“Homeopathy is not science”
There are critics who claim that homeopathy is ‘pseudoscience’ and only non-scientists are interested in the subject.
In fact, scientists in highly respected universities, research institutions and hospitals around the world are carrying out research into homeopathy using the same research techniques as those used to investigate conventional medical treatments.
Homeopathy research is a relatively new field, but the number of articles published in peer reviewed journals has risen significantly over the past 40 years.
This lag behind conventional medicine is hardly surprising when one considers the lack of funding available e.g. in the UK less than 0.0085% of the medical research budget is spent on research into complementary and alternative medicines.1
International Research Conferences
The inaugural HRI International Homeopathy Research Conference was held in Barcelona in June 2013. The programmed included presentations by 5 Professors and 40 doctors (PhDs or medics) from over 20 countries, covering clinical, experimental and veterinary research. Abstracts, filmed presentations and the conference report can be viewed here.
The 2nd HRI International Research Conference, held in Rome on 5-7 June 2015, continued the ongoing theme of Cutting Edge Research. The programme included presentations on clinical, fundamental and basic research, by 6 Professors and 28 doctors (PhDs or medics) from 17 countries. The abstracts, filmed presentations and conference report can be viewed here.
So in what way is homeopathy ‘unscientific’?
Well-qualified scientists in respected institutions are now carrying out high quality basic research, clinical research and veterinary research in homeopathy, and are reporting positive results which are published in the peer-reviewed scientific literature. Therefore the only basis for the argument that it is ‘pseudoscience’ is that we do not know how homeopathy works.

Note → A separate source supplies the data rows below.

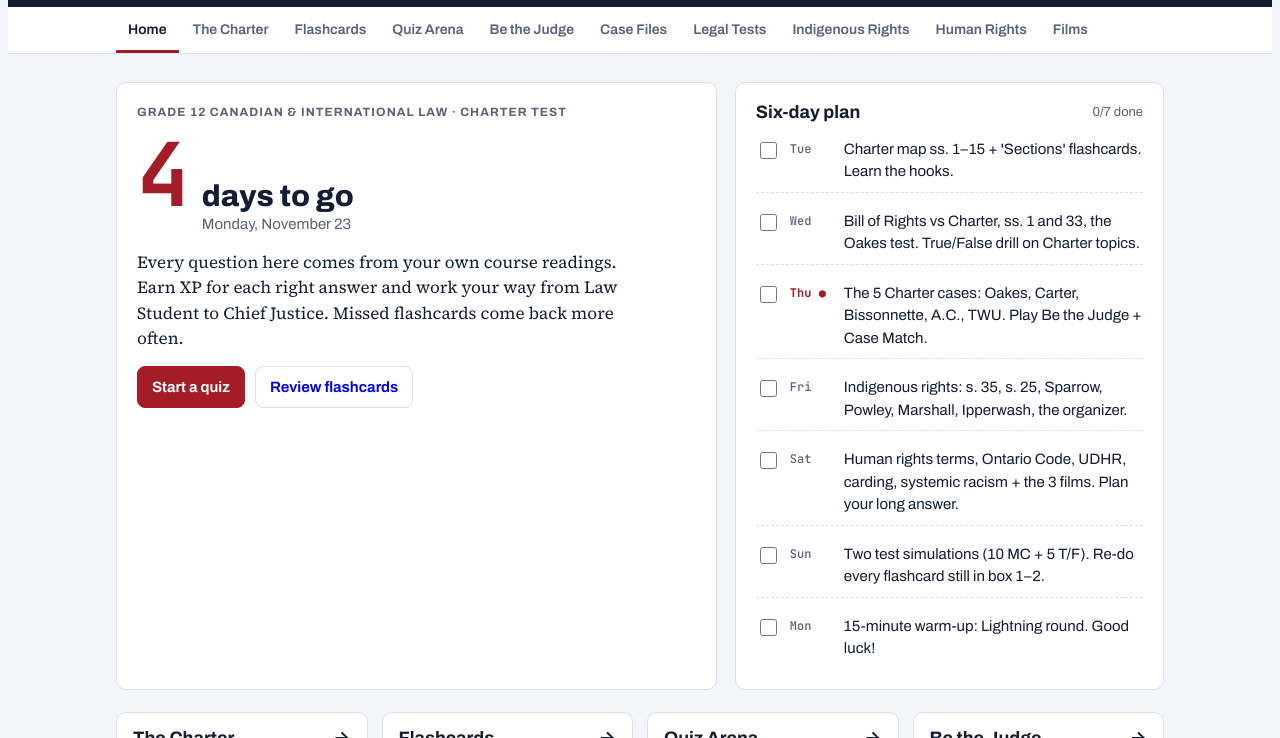
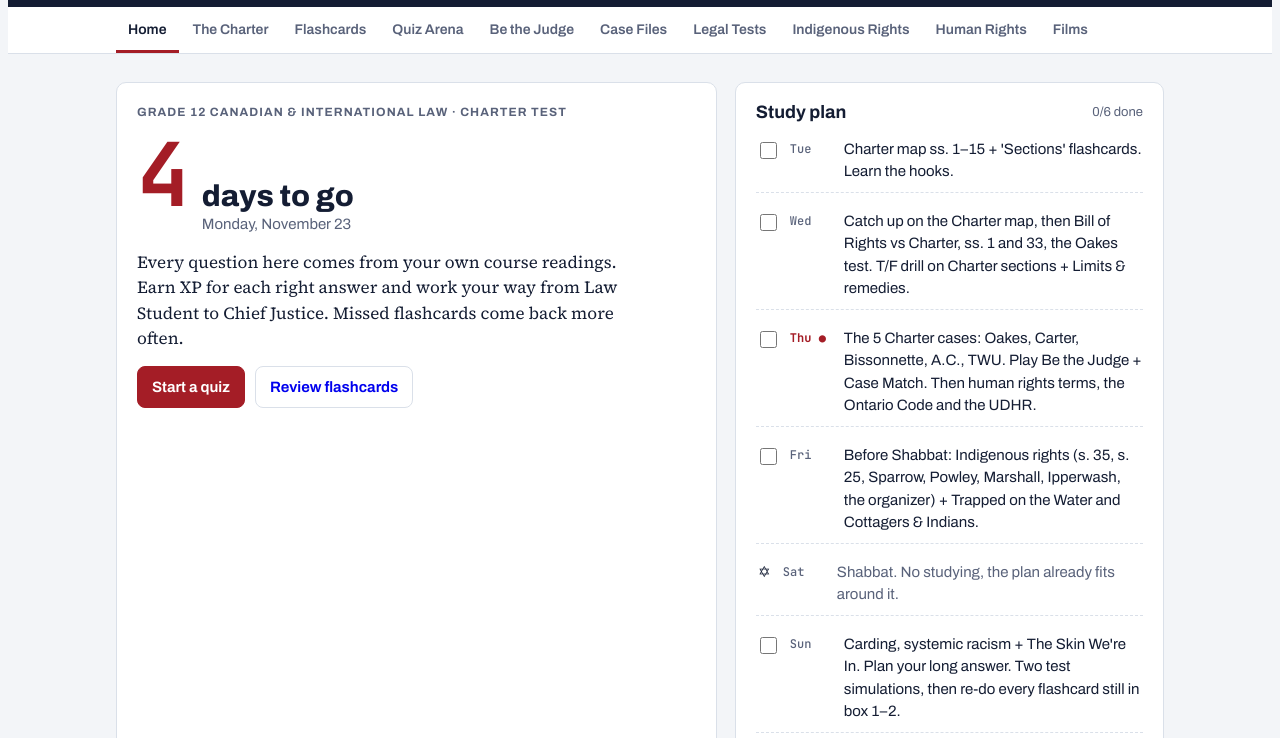
Before and after one commit to RonFinis/charter-bench, a plain HTML site: page charter-bench.html in a window 1280 px wide. Shown: the part 51-789 px from the top of the page. Drawn offline with Linux system fonts and the light colour scheme.

Commit message:
Plan around Shabbat; keep streak across Saturday
Co-Authored-By: Claude Opus 5.5 <noreply@anthropic.com>

```diff
--- a/charter-bench.html
+++ b/charter-bench.html
@@ -794,11 +794,11 @@ const SCEN = [
 
 const PLAN = [
  ["2026-11-17","Tue","Charter map ss. 1–15 + 'Sections' flashcards. Learn the hooks."],
- ["2026-11-18","Wed","Bill of Rights vs Charter, ss. 1 and 33, the Oakes test. True/False drill on Charter topics."],
- ["2026-11-19","Thu","The 5 Charter cases: Oakes, Carter, Bissonnette, A.C., TWU. Play Be the Judge + Case Match."],
- ["2026-11-20","Fri","Indigenous rights: s. 35, s. 25, Sparrow, Powley, Marshall, Ipperwash, the organizer."],
- ["2026-11-21","Sat","Human rights terms, Ontario Code, UDHR, carding, systemic racism + the 3 films. Plan your long answer."],
- ["2026-11-22","Sun","Two test simulations (10 MC + 5 T/F). Re-do every flashcard still in box 1–2."],
+ ["2026-11-18","Wed","Catch up on the Charter map, then Bill of Rights vs Charter, ss. 1 and 33, the Oakes test. T/F drill on Charter sections + Limits & remedies."],
+ ["2026-11-19","Thu","The 5 Charter cases: Oakes, Carter, Bissonnette, A.C., TWU. Play Be the Judge + Case Match. Then human rights terms, the Ontario Code and the UDHR."],
+ ["2026-11-20","Fri","Before Shabbat: Indigenous rights (s. 35, s. 25, Sparrow, Powley, Marshall, Ipperwash, the organizer) + Trapped on the Water and Cottagers & Indians."],
+ ["2026-11-21","Sat","Shabbat. No studying, the plan already fits around it.",true],
+ ["2026-11-22","Sun","Carding, systemic racism + The Skin We're In. Plan your long answer. Two test simulations, then re-do every flashcard still in box 1–2."],
  ["2026-11-23","Mon","15-minute warm-up: Lightning round. Good luck!"]
 ];
 
@@ -810,7 +810,7 @@ let ST={xp:0,streak:0,last:"",plan:{},cats:{},boxes:{},judge:{},best:{},rs:{}};
 try{const raw=localStorage.getItem(KEY);if(raw)ST=Object.assign(ST,JSON.parse(raw))}catch(e){}
 function save(){try{localStorage.setItem(KEY,JSON.stringify(ST))}catch(e){}}
 function todayStr(d=new Date()){return d.getFullYear()+"-"+String(d.getMonth()+1).padStart(2,"0")+"-"+String(d.getDate()).padStart(2,"0")}
-function touch(){const t=todayStr();if(ST.last===t)return;const y=new Date();y.setDate(y.getDate()-1);ST.streak=(ST.last===todayStr(y))?ST.streak+1:1;ST.last=t;save();hud()}
+function touch(){const t=todayStr();if(ST.last===t)return;const y=new Date();y.setDate(y.getDate()-1);let ok=ST.last===todayStr(y);if(!ok&&y.getDay()===6){const f=new Date();f.setDate(f.getDate()-2);ok=ST.last===todayStr(f)}ST.streak=ok?ST.streak+1:1;ST.last=t;save();hud()}
 function level(xp){let i=0;for(let k=0;k<LEVELS.length;k++)if(xp>=LEVELS[k][0])i=k;return i}
 function addXP(n){const before=level(ST.xp);ST.xp+=n;touch();save();hud();const after=level(ST.xp);if(after>before)toast("Promoted: "+LEVELS[after][1])}
 function hud(){
@@ -848,8 +848,8 @@ V.home=()=>{
       <div class="row"><a class="btn primary" href="#quiz" style="text-decoration:none">Start a quiz</a><a class="btn" href="#cards" style="text-decoration:none">Review flashcards</a></div>
     </div>
     <div class="sheet">
-      <div class="row" style="justify-content:space-between"><h3>Six-day plan</h3><span class="note">${PLAN.filter(p=>ST.plan[p[0]]).length}/7 done</span></div>
-      <ul class="clean plan" style="margin-top:6px">${PLAN.map(([ds,dn,txt],i)=>`<li class="${ST.plan[ds]?"done":""}"><input type="checkbox" id="pl${i}" data-d="${ds}" ${ST.plan[ds]?"checked":""}><span class="d ${ds===t?"today":""}">${dn}${ds===t?" ●":""}</span><label for="pl${i}">${esc(txt)}</label></li>`).join("")}</ul>
+      <div class="row" style="justify-content:space-between"><h3>Study plan</h3><span class="note">${PLAN.filter(p=>!p[3]&&ST.plan[p[0]]).length}/${PLAN.filter(p=>!p[3]).length} done</span></div>
+      <ul class="clean plan" style="margin-top:6px">${PLAN.map(([ds,dn,txt,rest],i)=>rest?`<li class="rest"><span style="width:17px;flex:none;text-align:center">✡</span><span class="d ${ds===t?"today":""}">${dn}${ds===t?" ●":""}</span><span class="muted">${esc(txt)}</span></li>`:`<li class="${ST.plan[ds]?"done":""}"><input type="checkbox" id="pl${i}" data-d="${ds}" ${ST.plan[ds]?"checked":""}><span class="d ${ds===t?"today":""}">${dn}${ds===t?" ●":""}</span><label for="pl${i}">${esc(txt)}</label></li>`).join("")}</ul>
     </div>
   </div>
   <div class="grid g3">${tiles.map(([h,n,dsc])=>`<a class="tile" href="${h}"><h3>${n}<span aria-hidden="true">→</span></h3><p class="muted">${dsc}</p></a>`).join("")}</div>
```
Also changed, not shown: index.html (+8 -8 lines).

Usually, when a phenomenon is observed which cannot be explained by what ‘science’ already knows, this triggers fresh scientific enquiry – it is not dismissed as ‘unscientific’ purely because it has yet to be understood.